(Web interface edit records)
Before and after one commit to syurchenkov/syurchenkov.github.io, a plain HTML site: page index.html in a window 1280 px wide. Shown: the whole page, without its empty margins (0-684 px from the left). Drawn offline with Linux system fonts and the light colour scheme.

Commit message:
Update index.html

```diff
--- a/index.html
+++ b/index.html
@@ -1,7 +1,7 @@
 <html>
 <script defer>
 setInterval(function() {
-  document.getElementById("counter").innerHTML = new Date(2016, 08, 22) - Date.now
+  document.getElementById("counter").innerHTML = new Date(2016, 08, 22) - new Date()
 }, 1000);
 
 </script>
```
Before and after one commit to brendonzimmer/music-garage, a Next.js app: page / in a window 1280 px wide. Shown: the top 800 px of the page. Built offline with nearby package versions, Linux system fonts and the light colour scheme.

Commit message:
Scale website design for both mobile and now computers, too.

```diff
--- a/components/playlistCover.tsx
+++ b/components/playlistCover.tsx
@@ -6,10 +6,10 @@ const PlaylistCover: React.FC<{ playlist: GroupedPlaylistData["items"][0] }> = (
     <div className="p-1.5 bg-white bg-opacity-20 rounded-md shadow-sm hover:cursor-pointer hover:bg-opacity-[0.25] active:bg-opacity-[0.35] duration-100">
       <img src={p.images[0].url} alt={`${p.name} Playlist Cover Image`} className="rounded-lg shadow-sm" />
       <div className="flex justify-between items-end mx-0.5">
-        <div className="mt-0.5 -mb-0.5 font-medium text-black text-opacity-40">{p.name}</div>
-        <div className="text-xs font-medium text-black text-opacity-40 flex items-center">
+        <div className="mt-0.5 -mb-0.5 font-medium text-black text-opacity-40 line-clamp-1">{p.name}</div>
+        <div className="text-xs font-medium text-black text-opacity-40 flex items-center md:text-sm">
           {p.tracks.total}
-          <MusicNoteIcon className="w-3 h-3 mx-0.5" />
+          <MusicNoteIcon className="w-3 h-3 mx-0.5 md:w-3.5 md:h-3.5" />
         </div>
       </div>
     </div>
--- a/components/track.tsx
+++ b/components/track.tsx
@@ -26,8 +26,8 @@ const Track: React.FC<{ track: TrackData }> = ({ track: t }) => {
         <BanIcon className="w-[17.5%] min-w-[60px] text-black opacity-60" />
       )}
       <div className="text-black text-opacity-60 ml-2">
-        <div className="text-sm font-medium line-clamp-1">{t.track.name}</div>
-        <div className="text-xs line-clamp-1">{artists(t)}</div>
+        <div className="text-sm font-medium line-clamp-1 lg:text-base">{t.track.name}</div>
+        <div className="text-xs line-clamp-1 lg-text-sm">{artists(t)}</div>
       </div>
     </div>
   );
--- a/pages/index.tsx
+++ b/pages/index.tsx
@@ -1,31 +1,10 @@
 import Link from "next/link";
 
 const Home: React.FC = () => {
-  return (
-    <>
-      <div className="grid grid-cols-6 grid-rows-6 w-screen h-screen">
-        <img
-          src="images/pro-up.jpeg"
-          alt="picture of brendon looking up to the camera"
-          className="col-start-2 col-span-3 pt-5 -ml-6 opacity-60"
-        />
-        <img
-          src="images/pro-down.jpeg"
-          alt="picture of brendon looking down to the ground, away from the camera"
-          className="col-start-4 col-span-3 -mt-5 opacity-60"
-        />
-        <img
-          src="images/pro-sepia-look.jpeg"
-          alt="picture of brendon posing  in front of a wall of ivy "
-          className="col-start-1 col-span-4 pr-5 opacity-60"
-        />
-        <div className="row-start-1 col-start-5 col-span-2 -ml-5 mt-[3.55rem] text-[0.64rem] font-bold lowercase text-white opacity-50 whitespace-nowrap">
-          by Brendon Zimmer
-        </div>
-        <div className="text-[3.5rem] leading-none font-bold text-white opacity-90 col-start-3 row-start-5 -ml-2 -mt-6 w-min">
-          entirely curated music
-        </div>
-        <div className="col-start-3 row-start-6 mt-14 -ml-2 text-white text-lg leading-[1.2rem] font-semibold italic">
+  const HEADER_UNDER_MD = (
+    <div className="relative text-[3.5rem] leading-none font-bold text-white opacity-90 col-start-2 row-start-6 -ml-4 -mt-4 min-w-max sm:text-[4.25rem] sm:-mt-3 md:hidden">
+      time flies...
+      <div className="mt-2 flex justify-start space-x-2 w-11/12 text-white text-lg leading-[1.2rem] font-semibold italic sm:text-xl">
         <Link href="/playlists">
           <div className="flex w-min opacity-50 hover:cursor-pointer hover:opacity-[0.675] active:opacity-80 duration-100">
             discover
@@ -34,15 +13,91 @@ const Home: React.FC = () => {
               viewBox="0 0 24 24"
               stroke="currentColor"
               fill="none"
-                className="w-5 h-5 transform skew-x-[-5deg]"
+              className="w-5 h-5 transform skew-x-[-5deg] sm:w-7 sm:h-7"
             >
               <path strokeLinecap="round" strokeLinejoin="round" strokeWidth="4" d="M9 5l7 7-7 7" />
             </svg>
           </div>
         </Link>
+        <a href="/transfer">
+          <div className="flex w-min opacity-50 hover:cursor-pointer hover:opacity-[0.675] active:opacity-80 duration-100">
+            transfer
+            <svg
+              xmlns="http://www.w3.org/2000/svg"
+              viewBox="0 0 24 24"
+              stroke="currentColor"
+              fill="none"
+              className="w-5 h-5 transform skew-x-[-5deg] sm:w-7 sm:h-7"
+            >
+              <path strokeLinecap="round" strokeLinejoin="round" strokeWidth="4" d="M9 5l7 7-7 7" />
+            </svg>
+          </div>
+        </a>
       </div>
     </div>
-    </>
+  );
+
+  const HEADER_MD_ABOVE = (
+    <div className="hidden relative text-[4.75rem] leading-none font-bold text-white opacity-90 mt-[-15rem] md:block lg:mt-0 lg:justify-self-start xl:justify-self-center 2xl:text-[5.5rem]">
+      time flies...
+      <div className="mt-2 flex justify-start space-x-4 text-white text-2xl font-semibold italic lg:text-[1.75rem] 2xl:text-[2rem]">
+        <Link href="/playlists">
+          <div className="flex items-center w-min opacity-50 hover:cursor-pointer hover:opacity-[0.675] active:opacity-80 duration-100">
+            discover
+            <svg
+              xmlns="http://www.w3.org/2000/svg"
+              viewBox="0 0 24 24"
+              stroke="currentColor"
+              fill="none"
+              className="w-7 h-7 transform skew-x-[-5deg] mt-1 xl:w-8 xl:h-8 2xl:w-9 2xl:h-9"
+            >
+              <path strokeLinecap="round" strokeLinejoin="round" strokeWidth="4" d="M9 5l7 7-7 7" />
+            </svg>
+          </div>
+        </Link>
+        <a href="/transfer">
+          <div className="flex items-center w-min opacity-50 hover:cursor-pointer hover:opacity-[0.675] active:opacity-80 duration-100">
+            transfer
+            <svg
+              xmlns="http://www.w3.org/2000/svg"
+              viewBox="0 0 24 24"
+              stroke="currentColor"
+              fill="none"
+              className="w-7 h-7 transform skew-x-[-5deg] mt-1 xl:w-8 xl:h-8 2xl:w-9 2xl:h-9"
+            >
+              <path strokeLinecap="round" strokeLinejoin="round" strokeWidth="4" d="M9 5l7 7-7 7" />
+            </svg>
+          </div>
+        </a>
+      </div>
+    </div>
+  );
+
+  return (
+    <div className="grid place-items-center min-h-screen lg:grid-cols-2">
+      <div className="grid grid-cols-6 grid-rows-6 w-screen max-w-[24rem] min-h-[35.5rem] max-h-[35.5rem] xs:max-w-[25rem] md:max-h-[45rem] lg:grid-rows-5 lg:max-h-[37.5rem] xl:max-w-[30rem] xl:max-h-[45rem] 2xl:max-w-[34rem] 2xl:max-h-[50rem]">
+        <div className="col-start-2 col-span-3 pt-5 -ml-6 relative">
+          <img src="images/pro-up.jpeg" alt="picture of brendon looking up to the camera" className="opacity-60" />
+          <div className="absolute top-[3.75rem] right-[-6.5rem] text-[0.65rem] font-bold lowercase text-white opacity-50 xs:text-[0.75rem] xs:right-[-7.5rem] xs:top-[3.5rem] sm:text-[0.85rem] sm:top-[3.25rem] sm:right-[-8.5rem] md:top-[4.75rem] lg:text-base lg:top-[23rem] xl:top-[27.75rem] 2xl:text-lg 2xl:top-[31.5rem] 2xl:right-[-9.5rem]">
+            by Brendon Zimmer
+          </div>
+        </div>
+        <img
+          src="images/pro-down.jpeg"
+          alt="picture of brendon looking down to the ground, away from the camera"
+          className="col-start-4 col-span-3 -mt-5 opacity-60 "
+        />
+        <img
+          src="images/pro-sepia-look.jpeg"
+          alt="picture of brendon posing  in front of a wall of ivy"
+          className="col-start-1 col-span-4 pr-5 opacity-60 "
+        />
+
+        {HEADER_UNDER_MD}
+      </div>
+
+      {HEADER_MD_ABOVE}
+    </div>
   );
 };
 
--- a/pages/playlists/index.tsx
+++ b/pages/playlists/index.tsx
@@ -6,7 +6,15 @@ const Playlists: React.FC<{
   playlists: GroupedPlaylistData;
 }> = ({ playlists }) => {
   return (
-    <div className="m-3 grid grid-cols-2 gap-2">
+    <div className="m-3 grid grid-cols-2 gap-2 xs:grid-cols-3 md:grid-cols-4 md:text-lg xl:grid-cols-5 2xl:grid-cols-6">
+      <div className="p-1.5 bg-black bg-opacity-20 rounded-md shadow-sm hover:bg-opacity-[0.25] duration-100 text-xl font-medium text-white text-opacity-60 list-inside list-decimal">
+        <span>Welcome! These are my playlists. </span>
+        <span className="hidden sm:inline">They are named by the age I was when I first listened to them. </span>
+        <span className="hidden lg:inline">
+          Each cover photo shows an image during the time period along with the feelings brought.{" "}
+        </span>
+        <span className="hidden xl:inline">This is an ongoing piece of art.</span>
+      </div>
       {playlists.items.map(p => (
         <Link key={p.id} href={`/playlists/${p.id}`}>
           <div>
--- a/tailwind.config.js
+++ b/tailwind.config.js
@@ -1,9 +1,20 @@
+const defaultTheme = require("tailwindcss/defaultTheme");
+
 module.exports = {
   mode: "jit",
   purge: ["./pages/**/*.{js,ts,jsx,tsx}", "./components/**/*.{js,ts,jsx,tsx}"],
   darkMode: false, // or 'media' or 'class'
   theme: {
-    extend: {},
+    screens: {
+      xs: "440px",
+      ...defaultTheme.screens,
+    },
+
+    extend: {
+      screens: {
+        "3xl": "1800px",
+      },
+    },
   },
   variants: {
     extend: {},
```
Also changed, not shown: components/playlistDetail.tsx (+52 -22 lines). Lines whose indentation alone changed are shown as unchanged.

* **PROBLEM REQUIREMENTS**: Which lines of the records above contain the word "ground"? Report each one in full.

* **THE ANSWER**:
-          alt="picture of brendon looking down to the ground, away from the camera"
+          alt="picture of brendon looking down to the ground, away from the camera"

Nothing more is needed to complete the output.